What is needed is a faithful copy of all the entries, with no pictures in it.

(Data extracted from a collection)
* * * * * * *

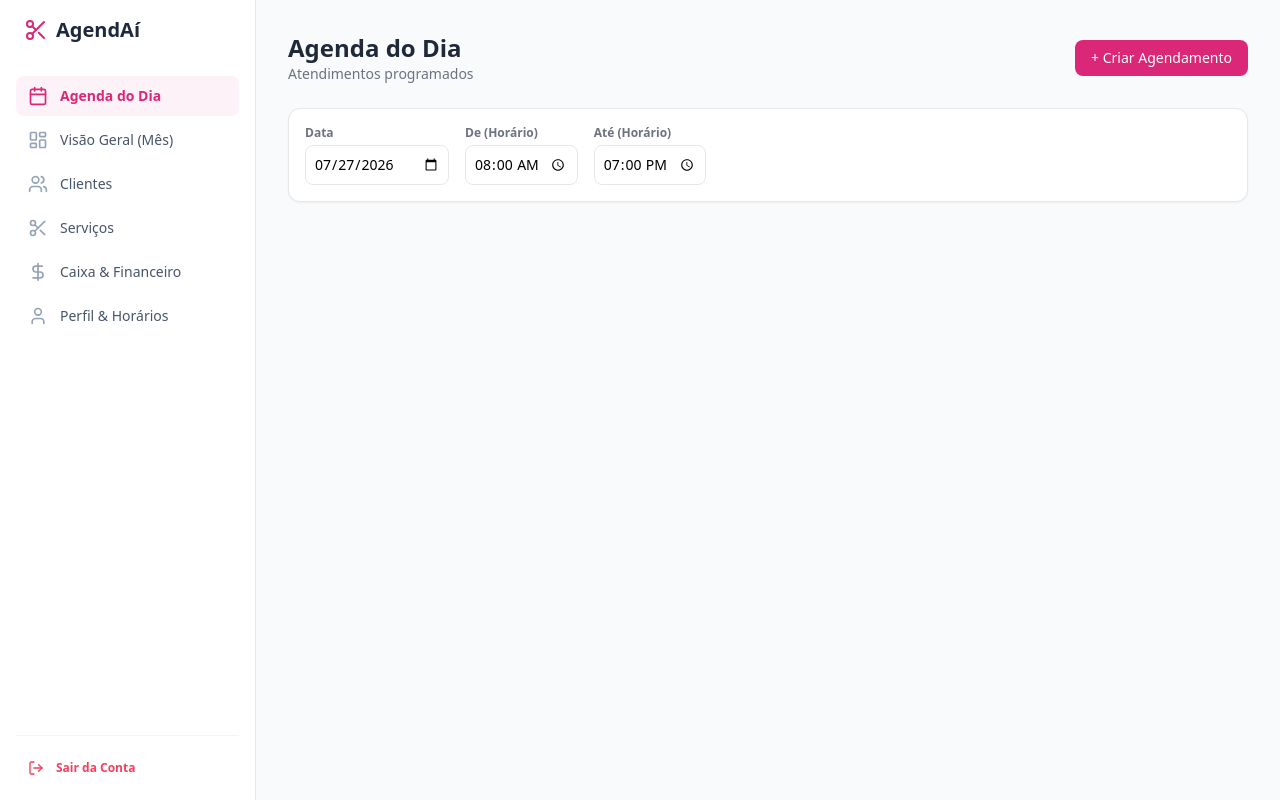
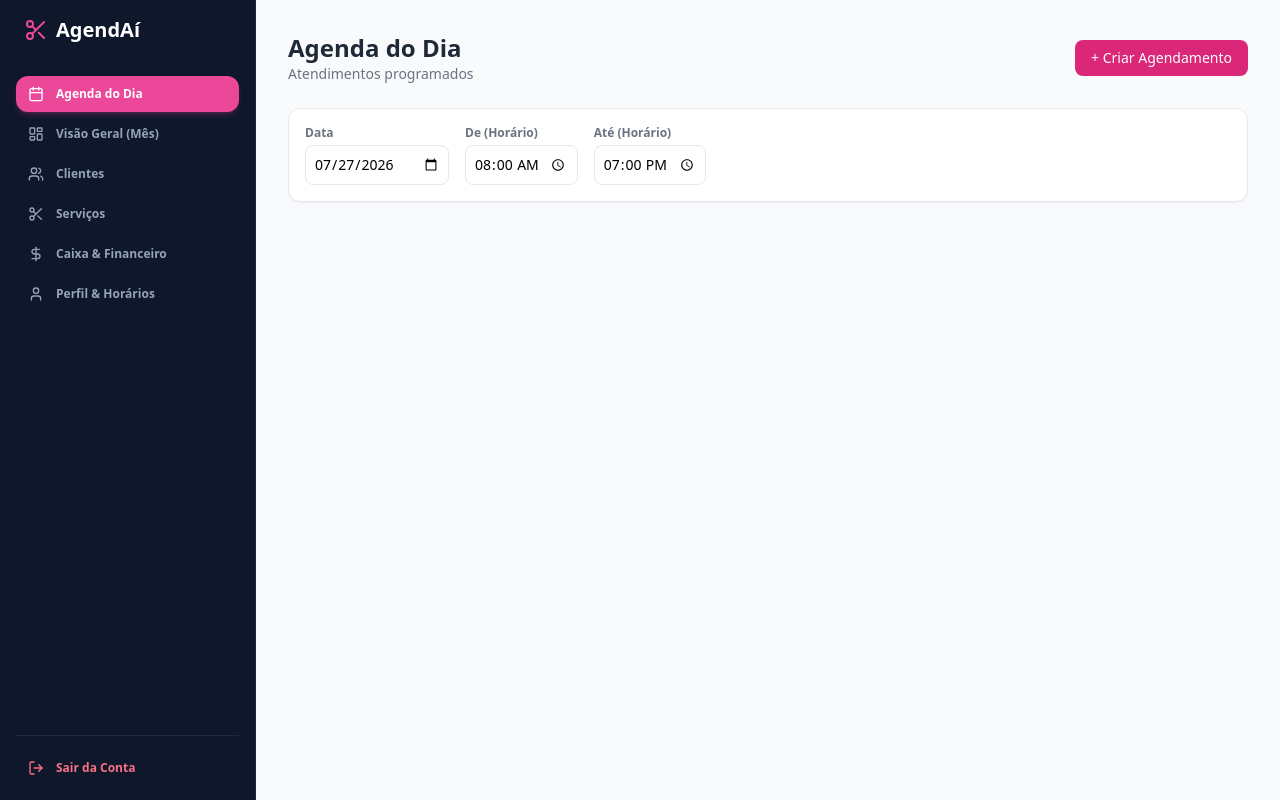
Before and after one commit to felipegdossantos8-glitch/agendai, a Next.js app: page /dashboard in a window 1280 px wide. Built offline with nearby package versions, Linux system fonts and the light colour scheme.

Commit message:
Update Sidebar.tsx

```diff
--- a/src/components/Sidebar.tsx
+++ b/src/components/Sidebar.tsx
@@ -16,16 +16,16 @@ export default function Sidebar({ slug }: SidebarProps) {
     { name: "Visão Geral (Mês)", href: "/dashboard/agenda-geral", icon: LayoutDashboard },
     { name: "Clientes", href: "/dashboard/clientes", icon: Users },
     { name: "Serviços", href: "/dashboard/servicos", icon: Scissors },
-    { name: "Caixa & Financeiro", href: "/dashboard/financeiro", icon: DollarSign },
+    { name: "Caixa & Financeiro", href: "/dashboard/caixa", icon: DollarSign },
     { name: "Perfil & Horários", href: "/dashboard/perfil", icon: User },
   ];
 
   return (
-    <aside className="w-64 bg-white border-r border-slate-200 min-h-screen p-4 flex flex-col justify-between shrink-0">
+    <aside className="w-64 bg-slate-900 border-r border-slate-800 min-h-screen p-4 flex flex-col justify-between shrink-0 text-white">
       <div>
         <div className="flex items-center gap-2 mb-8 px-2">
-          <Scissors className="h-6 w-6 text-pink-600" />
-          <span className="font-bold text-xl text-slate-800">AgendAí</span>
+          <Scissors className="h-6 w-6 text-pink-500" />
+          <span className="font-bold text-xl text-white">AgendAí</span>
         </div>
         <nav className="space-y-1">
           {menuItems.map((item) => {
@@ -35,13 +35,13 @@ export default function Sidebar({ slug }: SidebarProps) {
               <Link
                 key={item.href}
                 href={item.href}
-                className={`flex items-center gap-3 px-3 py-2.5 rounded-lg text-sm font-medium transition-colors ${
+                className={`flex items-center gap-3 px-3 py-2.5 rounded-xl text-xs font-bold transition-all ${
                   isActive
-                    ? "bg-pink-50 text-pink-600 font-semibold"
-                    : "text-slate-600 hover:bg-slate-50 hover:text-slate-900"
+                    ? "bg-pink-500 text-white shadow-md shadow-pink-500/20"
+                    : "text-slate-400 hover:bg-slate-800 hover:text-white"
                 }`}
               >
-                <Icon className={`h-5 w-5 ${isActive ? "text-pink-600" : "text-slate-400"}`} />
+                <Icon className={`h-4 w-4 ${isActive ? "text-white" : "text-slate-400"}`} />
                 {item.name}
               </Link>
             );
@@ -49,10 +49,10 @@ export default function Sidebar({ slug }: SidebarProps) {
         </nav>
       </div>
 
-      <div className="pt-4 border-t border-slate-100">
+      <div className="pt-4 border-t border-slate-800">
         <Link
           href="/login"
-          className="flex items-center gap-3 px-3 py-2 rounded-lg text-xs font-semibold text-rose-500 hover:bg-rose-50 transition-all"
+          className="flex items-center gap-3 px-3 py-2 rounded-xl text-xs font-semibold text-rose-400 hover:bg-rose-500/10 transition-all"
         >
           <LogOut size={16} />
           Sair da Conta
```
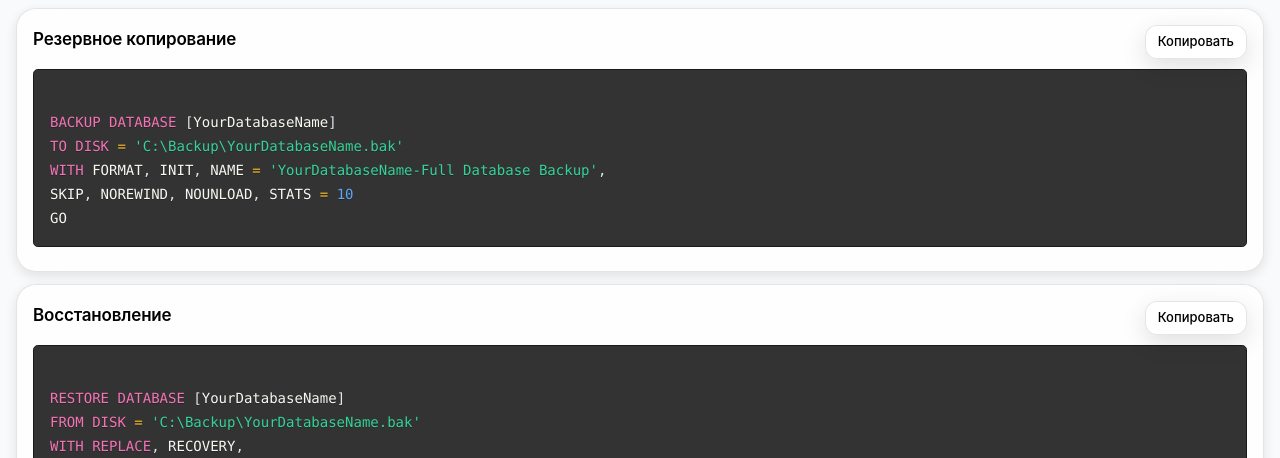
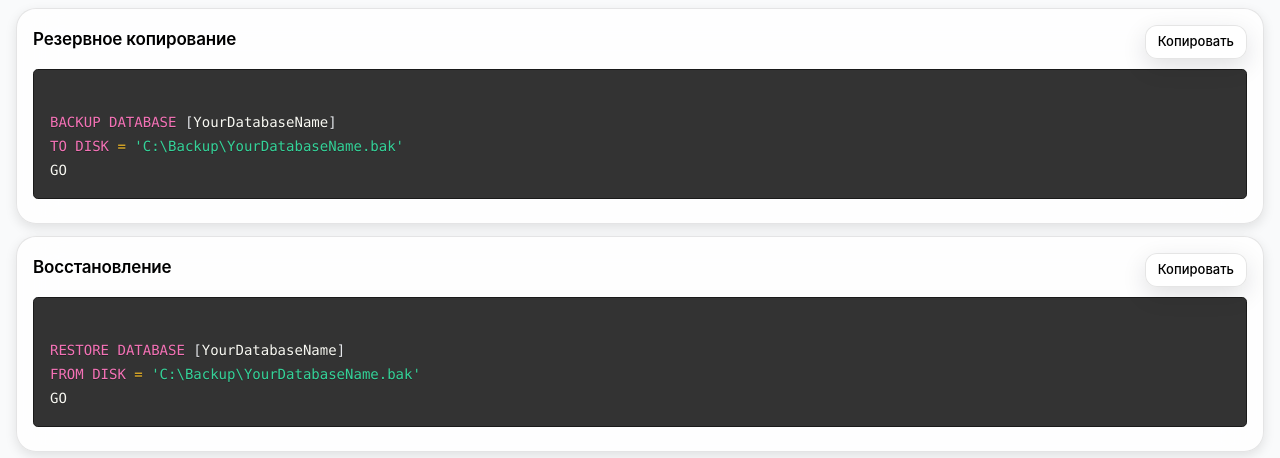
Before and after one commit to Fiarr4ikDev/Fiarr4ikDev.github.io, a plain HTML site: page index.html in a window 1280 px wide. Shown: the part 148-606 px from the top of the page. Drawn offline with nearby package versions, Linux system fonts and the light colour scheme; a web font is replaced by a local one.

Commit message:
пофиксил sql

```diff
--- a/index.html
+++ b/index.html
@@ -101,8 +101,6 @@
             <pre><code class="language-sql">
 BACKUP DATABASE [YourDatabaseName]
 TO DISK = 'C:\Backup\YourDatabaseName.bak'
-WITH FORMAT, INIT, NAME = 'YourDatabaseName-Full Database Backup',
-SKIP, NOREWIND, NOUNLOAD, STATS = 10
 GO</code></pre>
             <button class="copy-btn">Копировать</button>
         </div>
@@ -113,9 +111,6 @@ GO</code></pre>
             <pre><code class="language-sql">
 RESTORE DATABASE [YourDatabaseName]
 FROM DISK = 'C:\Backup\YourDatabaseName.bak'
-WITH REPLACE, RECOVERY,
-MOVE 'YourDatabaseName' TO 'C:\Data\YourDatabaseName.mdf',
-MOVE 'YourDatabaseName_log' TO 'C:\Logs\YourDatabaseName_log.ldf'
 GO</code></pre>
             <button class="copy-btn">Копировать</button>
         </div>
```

* * * * * * *

▶ _Answer space_
Before and after one commit to felipegdossantos8-glitch/agendai, a Next.js app: page /dashboard in a window 1280 px wide. Built offline with nearby package versions, Linux system fonts and the light colour scheme.

Commit message:
Update Sidebar.tsx

```diff
--- a/src/components/Sidebar.tsx
+++ b/src/components/Sidebar.tsx
@@ -16,16 +16,16 @@ export default function Sidebar({ slug }: SidebarProps) {
     { name: "Visão Geral (Mês)", href: "/dashboard/agenda-geral", icon: LayoutDashboard },
     { name: "Clientes", href: "/dashboard/clientes", icon: Users },
     { name: "Serviços", href: "/dashboard/servicos", icon: Scissors },
-    { name: "Caixa & Financeiro", href: "/dashboard/financeiro", icon: DollarSign },
+    { name: "Caixa & Financeiro", href: "/dashboard/caixa", icon: DollarSign },
     { name: "Perfil & Horários", href: "/dashboard/perfil", icon: User },
   ];
 
   return (
-    <aside className="w-64 bg-white border-r border-slate-200 min-h-screen p-4 flex flex-col justify-between shrink-0">
+    <aside className="w-64 bg-slate-900 border-r border-slate-800 min-h-screen p-4 flex flex-col justify-between shrink-0 text-white">
       <div>
         <div className="flex items-center gap-2 mb-8 px-2">
-          <Scissors className="h-6 w-6 text-pink-600" />
-          <span className="font-bold text-xl text-slate-800">AgendAí</span>
+          <Scissors className="h-6 w-6 text-pink-500" />
+          <span className="font-bold text-xl text-white">AgendAí</span>
         </div>
         <nav className="space-y-1">
           {menuItems.map((item) => {
@@ -35,13 +35,13 @@ export default function Sidebar({ slug }: SidebarProps) {
               <Link
                 key={item.href}
                 href={item.href}
-                className={`flex items-center gap-3 px-3 py-2.5 rounded-lg text-sm font-medium transition-colors ${
+                className={`flex items-center gap-3 px-3 py-2.5 rounded-xl text-xs font-bold transition-all ${
                   isActive
-                    ? "bg-pink-50 text-pink-600 font-semibold"
-                    : "text-slate-600 hover:bg-slate-50 hover:text-slate-900"
+                    ? "bg-pink-500 text-white shadow-md shadow-pink-500/20"
+                    : "text-slate-400 hover:bg-slate-800 hover:text-white"
                 }`}
               >
-                <Icon className={`h-5 w-5 ${isActive ? "text-pink-600" : "text-slate-400"}`} />
+                <Icon className={`h-4 w-4 ${isActive ? "text-white" : "text-slate-400"}`} />
                 {item.name}
               </Link>
             );
@@ -49,10 +49,10 @@ export default function Sidebar({ slug }: SidebarProps) {
         </nav>
       </div>
 
-      <div className="pt-4 border-t border-slate-100">
+      <div className="pt-4 border-t border-slate-800">
         <Link
           href="/login"
-          className="flex items-center gap-3 px-3 py-2 rounded-lg text-xs font-semibold text-rose-500 hover:bg-rose-50 transition-all"
+          className="flex items-center gap-3 px-3 py-2 rounded-xl text-xs font-semibold text-rose-400 hover:bg-rose-500/10 transition-all"
         >
           <LogOut size={16} />
           Sair da Conta
```
Before and after one commit to Fiarr4ikDev/Fiarr4ikDev.github.io, a plain HTML site: page index.html in a window 1280 px wide. Shown: the part 148-606 px from the top of the page. Drawn offline with nearby package versions, Linux system fonts and the light colour scheme; a web font is replaced by a local one.

Commit message:
пофиксил sql

```diff
--- a/index.html
+++ b/index.html
@@ -101,8 +101,6 @@
             <pre><code class="language-sql">
 BACKUP DATABASE [YourDatabaseName]
 TO DISK = 'C:\Backup\YourDatabaseName.bak'
-WITH FORMAT, INIT, NAME = 'YourDatabaseName-Full Database Backup',
-SKIP, NOREWIND, NOUNLOAD, STATS = 10
 GO</code></pre>
             <button class="copy-btn">Копировать</button>
         </div>
@@ -113,9 +111,6 @@ GO</code></pre>
             <pre><code class="language-sql">
 RESTORE DATABASE [YourDatabaseName]
 FROM DISK = 'C:\Backup\YourDatabaseName.bak'
-WITH REPLACE, RECOVERY,
-MOVE 'YourDatabaseName' TO 'C:\Data\YourDatabaseName.mdf',
-MOVE 'YourDatabaseName_log' TO 'C:\Logs\YourDatabaseName_log.ldf'
 GO</code></pre>
             <button class="copy-btn">Копировать</button>
         </div>
```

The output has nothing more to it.